I read Let It Snow: Three Holiday Romances after I got it as a Christmas gift in seventh grade. The book by John Green, Lauren Myracle and Maureen Johnson was mediocre and I forgot about it until last month, when I saw the trailer for the Netflix adaptation. Despite my experience with the book, I thought, why not, I’ll watch it. Thankfully, the movie was a lot better. Let It Snow made me smile and got me hyped for winter break. By itself, the book was easy to forget, but the movie made me want to read it again.

Let It Snow takes place over multiple storylines, following a group of high school seniors in a small town on Christmas Eve. Each storyline has a conflict, including having a sick parent, learning to take care of yourself and being in love with your best friend. Like every Christmas movie though, the characters come to terms with their problems while experiencing the beauty of Christmas. I would describe it as Love Actually, but younger in age and not as iconic.

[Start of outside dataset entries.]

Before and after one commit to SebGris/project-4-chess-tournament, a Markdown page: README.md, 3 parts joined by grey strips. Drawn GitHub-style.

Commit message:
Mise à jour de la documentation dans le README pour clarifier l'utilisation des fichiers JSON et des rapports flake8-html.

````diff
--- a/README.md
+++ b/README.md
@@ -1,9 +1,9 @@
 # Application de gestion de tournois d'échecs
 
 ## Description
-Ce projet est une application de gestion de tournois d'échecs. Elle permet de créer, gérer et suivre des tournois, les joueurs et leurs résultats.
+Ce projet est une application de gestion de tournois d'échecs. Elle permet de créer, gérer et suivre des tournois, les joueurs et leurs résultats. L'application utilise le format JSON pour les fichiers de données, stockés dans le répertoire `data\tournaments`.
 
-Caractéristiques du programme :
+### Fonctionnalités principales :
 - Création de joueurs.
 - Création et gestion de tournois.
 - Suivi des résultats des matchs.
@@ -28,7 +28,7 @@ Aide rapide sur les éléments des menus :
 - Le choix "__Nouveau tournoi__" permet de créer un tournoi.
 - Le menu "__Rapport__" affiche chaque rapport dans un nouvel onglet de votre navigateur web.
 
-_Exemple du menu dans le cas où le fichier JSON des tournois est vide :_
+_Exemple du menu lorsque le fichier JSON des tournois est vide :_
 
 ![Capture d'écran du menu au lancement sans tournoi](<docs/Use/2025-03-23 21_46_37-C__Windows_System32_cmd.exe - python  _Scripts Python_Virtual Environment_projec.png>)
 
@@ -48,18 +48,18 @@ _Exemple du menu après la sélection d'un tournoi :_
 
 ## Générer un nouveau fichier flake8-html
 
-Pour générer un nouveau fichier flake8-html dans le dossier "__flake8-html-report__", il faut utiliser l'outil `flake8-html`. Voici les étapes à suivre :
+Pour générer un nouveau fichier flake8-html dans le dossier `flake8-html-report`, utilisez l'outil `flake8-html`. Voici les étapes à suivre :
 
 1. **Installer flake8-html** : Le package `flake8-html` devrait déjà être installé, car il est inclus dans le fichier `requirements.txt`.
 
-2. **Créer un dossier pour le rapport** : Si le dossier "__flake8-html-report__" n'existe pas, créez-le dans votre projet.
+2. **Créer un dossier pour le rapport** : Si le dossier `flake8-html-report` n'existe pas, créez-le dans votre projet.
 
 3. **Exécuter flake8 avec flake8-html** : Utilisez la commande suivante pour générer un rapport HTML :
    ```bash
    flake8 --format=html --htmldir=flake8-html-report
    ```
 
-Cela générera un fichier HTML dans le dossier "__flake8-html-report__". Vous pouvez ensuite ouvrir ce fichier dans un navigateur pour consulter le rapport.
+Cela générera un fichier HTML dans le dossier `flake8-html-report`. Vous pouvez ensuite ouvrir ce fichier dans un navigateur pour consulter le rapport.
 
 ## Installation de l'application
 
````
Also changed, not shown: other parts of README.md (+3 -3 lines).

I’m used to getting sad over John Green movies, but this was the exception. Green wasn’t the sole author of the novel, so I can’t truly compare it to his other works, but it was still nice to see a happy story instead of one where one of the main character dies. Instead, Let It Snow was light-hearted and made me feel nostalgic for the snowy Christmas I’ve never had in Florida.

The small-town setting of Let It Snow was perfect for the film. Usually, it seems like Christmas movies take place in a big city like New York City or London, but placing the characters in a small town in Illinois was a nice change of pace.

I also loved how the storylines blended together without being too confusing. The transitions between characters were well-executed and never left me hanging or disoriented. The only thing I would change is that I would love to see more background for the characters. The movie was about an hour and a half long, and I definitely wouldn’t have minded watching a longer movie if it meant having more detail.

Just like there was a lack of details, there were a lot of small loopholes. At the end of the movie, all the characters unite for a party at a Waffle House-esque restaurant, but why are all of these parents letting their kids party on Christmas Eve? On that matter, where are their parents? It seems unrealistic to have all of your friends in town on Christmas Eve and go to a party with them instead of spending time with your family. The loopholes are easy to ignore for the sake of enjoying the film, but I still want to know, why? If the film has answered these questions, I would have had nothing bad to say, but those questions kept me from thoroughly enjoying it.

Overall, I enjoyed Let It Snow. It had the typical happy holiday vibes that make movies this time of year so special and I’ll probably watch it again over winter break. It’s the type of movie that has you rooting for the characters and when they succeed, it’s satisfying. I wouldn’t have guessed that it was based on the same book I forgot about, but I’d definitely recommend it to anyone with a love for Christmas movies.